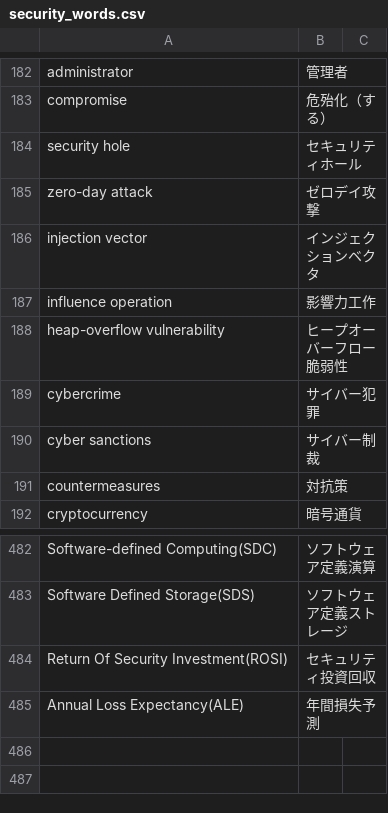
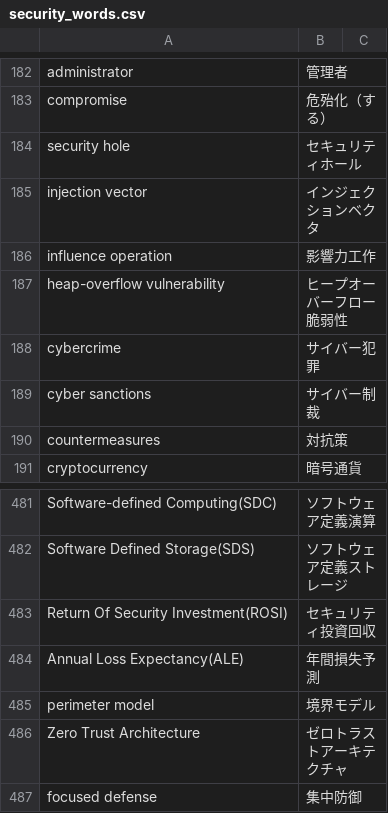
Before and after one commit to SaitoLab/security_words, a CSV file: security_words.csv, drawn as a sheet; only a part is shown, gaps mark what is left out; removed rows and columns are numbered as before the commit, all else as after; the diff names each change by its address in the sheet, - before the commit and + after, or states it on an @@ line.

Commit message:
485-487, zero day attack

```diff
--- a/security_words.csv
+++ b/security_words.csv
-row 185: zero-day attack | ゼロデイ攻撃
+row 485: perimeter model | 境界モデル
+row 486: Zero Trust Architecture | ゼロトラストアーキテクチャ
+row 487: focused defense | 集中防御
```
____________________
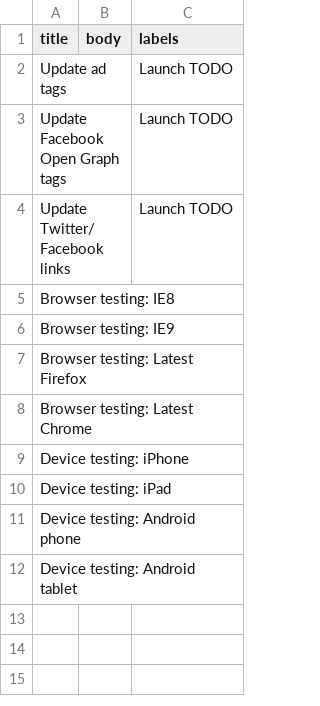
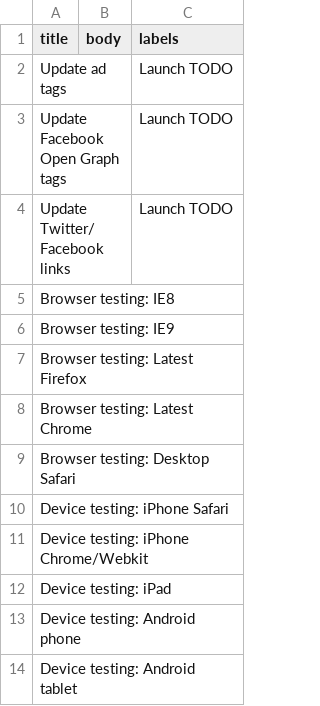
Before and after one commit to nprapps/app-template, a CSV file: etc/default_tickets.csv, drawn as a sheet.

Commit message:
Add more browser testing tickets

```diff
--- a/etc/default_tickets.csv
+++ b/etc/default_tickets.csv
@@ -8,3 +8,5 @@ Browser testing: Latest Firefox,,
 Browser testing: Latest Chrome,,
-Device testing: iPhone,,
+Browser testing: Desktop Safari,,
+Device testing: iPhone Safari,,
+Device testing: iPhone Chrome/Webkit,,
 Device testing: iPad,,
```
____________________
REQUIREMENT: Look for the string "iPhone" in the listing above and copy every line holding it.

TASK ANSWER:
-Device testing: iPhone,,
+Device testing: iPhone Safari,,
+Device testing: iPhone Chrome/Webkit,,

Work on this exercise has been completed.